The outage, according to a ComputerWorld source, left the petroleum goods manufacturer unable to process or distribute Australia-wide orders for at least a week.
The source alleged Mobil Oil embarked on a year 2000 software upgrade at its Yarraville, Victoria, distribution and packaging plant in the last week of May. The centre, which disperses packaged lubricant products to all Australian states and petroleum goods throughout Victoria, was left isolated after the warehouse systems upgrade turned sour.
Samantha Potts, Mobil Oil's external relations manager, confirmed that a "Y2K-driven" systems revamp had failed at the company's Yarraville plant almost a month ago, but denied the outage had resulted in a week-long business freeze.
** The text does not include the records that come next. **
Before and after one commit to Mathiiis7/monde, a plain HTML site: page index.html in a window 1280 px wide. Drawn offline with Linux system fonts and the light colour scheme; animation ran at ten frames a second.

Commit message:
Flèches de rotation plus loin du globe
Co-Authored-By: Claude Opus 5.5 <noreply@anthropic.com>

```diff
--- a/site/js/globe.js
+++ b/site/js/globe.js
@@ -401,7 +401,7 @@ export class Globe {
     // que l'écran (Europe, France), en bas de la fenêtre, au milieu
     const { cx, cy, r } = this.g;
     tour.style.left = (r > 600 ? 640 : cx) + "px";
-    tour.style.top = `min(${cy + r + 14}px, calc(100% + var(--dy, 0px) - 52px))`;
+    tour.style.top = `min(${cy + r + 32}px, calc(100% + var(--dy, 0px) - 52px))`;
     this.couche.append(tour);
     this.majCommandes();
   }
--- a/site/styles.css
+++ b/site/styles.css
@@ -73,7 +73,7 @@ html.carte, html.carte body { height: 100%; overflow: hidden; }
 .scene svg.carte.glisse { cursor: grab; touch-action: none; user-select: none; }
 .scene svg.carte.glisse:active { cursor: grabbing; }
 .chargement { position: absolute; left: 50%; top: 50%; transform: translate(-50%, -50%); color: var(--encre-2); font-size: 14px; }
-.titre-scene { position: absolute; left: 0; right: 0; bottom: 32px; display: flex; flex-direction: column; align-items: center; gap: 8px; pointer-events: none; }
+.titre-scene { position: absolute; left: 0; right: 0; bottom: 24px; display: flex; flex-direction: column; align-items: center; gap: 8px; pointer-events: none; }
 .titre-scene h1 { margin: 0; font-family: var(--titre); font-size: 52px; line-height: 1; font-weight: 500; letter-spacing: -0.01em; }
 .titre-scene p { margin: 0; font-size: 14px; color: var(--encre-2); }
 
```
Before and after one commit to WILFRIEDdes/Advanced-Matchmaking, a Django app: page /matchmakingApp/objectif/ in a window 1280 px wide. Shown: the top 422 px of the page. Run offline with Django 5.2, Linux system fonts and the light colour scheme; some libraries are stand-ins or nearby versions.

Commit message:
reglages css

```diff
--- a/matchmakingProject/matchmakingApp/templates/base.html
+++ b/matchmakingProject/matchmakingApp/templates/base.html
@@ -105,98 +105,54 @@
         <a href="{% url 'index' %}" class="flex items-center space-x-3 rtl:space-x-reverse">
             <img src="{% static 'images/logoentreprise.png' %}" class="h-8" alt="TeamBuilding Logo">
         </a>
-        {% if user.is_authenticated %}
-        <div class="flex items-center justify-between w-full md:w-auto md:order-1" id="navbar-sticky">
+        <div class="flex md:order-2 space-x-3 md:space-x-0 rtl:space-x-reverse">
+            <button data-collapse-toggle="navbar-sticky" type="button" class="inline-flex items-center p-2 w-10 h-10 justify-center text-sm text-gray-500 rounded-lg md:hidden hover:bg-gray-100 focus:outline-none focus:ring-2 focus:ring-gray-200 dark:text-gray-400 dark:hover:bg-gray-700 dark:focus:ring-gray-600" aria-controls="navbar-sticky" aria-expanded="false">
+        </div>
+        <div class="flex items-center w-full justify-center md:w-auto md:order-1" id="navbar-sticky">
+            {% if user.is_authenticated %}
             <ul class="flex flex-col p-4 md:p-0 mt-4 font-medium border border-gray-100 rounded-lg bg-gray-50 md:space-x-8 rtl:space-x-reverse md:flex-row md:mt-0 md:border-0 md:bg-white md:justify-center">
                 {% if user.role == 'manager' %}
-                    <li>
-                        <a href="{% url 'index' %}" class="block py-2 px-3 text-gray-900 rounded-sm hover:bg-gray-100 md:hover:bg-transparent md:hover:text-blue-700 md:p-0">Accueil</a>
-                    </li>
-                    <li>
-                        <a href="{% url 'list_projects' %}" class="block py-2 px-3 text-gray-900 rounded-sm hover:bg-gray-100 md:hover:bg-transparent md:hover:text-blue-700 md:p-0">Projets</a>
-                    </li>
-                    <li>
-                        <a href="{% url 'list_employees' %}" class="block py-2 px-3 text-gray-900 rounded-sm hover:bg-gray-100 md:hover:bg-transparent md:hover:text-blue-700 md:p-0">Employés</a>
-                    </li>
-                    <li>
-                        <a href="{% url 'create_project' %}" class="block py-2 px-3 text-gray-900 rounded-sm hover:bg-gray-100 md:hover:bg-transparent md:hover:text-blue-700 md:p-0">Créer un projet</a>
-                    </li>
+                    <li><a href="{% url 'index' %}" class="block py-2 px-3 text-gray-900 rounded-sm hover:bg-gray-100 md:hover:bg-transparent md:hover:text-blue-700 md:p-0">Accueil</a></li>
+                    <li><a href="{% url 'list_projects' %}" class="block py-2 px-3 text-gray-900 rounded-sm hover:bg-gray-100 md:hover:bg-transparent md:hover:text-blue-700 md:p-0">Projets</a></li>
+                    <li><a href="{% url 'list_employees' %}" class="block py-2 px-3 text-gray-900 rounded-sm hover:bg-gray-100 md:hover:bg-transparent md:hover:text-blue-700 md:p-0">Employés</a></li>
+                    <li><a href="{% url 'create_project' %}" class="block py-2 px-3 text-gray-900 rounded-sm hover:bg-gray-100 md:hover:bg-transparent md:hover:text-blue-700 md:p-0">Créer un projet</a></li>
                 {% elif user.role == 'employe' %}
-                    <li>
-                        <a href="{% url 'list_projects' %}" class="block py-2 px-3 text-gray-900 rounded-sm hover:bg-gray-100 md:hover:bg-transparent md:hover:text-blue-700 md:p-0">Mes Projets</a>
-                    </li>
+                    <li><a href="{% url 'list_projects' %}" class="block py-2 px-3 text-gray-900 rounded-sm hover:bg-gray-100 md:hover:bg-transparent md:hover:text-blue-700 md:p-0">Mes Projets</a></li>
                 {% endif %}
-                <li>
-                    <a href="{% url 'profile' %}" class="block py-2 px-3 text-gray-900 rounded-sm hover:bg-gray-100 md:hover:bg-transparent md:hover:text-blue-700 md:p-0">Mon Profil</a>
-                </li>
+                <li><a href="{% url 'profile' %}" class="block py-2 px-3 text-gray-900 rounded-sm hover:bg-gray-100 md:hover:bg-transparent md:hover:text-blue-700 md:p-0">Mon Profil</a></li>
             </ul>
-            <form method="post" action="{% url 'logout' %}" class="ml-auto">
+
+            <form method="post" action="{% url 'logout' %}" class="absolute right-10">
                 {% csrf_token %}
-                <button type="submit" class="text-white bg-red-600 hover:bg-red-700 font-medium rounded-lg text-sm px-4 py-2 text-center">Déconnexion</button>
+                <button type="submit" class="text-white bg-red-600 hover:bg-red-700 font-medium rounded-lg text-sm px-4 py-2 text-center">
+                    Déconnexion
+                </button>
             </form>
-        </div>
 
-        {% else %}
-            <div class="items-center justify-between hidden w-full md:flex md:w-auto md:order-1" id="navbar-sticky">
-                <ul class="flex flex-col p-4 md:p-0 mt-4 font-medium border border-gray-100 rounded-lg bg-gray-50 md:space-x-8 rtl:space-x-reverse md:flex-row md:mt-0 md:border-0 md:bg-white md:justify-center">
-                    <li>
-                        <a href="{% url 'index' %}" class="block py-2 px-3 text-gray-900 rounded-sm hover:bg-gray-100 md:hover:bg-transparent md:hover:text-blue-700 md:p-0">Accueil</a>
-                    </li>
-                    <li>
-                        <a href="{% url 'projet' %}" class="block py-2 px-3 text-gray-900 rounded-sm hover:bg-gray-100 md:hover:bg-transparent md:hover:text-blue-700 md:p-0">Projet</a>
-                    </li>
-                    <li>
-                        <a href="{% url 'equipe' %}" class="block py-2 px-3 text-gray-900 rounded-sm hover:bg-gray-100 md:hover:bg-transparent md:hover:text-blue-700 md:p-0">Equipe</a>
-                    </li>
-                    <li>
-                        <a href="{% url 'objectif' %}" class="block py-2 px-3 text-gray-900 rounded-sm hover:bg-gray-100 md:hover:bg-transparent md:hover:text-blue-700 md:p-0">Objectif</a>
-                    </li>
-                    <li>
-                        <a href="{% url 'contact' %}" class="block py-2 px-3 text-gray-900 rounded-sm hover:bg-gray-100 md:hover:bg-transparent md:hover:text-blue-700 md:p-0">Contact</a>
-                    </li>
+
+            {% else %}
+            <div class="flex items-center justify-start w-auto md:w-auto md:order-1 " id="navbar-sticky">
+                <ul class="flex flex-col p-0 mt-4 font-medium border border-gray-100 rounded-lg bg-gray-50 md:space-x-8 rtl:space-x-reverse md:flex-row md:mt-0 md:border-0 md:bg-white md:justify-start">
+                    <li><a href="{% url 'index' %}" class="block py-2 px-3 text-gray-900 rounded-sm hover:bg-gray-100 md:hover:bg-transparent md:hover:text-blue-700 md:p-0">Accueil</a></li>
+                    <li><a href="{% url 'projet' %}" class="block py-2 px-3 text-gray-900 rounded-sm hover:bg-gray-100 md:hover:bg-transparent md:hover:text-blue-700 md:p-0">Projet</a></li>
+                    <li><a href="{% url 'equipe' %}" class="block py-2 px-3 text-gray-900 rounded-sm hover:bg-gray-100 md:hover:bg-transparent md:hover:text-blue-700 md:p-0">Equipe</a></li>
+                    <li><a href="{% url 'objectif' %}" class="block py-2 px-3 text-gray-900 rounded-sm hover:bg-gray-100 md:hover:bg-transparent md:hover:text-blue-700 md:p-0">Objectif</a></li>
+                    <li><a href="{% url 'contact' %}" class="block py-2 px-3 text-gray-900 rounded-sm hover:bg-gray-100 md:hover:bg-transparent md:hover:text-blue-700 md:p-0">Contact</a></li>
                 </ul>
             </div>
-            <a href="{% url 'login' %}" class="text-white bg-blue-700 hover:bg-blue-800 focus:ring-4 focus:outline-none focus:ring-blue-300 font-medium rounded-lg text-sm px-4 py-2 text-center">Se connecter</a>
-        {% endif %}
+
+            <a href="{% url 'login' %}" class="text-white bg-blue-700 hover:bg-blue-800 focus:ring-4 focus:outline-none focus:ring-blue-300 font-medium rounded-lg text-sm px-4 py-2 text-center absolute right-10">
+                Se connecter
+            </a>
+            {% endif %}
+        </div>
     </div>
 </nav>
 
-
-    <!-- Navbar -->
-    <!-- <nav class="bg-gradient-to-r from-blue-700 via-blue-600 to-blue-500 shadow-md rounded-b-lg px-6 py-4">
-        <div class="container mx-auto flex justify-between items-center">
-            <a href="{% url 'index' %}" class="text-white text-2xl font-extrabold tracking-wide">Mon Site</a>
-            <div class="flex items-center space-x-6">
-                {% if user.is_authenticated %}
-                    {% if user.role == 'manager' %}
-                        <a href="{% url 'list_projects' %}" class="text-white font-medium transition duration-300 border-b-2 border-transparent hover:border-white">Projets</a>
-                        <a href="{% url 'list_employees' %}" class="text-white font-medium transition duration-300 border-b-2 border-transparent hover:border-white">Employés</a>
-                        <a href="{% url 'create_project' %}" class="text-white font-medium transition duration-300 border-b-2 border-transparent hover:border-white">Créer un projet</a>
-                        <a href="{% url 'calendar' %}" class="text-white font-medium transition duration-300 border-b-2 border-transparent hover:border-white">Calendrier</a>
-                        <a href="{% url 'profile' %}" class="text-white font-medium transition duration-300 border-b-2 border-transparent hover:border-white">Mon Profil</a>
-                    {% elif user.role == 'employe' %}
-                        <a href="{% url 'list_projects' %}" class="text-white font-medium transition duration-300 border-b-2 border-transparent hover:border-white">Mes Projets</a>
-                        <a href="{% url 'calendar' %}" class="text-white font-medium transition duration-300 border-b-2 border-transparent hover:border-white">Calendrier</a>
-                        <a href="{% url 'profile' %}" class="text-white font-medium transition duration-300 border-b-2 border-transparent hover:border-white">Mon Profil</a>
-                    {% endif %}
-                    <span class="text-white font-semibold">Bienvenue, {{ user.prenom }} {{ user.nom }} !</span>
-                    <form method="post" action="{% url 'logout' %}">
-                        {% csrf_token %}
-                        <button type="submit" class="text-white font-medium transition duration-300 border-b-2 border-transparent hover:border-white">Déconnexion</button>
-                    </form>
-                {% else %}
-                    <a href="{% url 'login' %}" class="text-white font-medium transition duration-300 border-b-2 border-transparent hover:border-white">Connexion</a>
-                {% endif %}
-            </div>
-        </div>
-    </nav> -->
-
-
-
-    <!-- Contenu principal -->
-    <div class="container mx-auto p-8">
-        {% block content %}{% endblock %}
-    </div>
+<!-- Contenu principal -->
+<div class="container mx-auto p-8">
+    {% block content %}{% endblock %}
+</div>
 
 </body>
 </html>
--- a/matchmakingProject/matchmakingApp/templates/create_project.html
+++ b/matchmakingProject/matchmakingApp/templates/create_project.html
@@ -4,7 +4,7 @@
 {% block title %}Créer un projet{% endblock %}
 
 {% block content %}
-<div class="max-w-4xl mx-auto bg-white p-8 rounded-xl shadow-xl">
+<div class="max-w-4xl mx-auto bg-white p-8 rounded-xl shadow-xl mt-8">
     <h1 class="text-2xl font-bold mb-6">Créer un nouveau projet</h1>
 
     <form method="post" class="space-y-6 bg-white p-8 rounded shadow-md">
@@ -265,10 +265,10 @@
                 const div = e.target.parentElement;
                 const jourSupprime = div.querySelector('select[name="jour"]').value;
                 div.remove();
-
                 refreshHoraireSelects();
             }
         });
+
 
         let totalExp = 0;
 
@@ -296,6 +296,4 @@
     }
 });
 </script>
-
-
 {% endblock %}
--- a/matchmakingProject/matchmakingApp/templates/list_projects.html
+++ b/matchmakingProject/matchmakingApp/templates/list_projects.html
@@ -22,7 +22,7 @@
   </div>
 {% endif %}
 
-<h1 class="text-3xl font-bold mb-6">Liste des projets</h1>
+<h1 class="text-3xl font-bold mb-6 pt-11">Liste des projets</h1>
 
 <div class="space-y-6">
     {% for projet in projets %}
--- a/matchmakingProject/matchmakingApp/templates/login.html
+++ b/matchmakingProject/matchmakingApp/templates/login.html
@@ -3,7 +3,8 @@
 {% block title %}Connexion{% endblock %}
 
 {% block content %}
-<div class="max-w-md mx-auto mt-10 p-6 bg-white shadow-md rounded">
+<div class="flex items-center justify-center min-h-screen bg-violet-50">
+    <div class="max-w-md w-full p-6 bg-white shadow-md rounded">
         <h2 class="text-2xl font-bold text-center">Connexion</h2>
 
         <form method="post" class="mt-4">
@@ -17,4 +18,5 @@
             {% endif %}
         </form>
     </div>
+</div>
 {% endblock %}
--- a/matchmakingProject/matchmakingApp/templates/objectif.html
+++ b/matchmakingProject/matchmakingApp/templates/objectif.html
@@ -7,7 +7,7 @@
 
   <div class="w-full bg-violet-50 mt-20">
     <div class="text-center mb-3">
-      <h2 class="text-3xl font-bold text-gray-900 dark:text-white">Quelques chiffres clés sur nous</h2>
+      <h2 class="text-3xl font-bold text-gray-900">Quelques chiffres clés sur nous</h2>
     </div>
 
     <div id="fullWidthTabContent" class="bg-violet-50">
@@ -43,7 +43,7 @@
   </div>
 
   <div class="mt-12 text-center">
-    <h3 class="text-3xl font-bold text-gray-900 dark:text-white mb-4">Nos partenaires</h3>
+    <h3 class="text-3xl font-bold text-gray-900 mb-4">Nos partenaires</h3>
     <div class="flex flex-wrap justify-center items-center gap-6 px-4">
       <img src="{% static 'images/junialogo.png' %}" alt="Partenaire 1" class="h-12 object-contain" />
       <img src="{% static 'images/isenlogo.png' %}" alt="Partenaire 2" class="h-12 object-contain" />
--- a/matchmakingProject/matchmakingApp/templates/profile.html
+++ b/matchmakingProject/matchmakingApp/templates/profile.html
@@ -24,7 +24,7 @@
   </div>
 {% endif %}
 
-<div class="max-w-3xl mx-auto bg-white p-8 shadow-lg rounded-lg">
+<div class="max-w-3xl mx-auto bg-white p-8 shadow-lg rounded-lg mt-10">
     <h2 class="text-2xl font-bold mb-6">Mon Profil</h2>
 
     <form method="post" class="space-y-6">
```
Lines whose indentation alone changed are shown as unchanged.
"The production process was only slowed down for two days. The day we put it in, we started developing problems. Overnight, we decided to pull it out again. The second day we pulled it out and by the third day we were back to the old software. It was definitely a two-day issue, and deliveries were still going out the gate," Potts claimed.
"There were some operational issues with the new software. So for two days, we were running it and we found that it was impacting the production process. As it stands now, we've reverted to the old system. There were some functionality issues with the new software, but thatÕs being fixed and will be installed by the end of the month."
The project was a "complete systems rebuild", according to Potts, which saw the company's IT operations move across from a VAX platform to Windows NT 4.0.
The software involved in Mobil Oil's recent downtime was a Sybase database and Cognos' PowerHouse configuration applicationThe company again tried to install the software last weekend. This time, it was successfully deployed and is now "working fine", Potts said.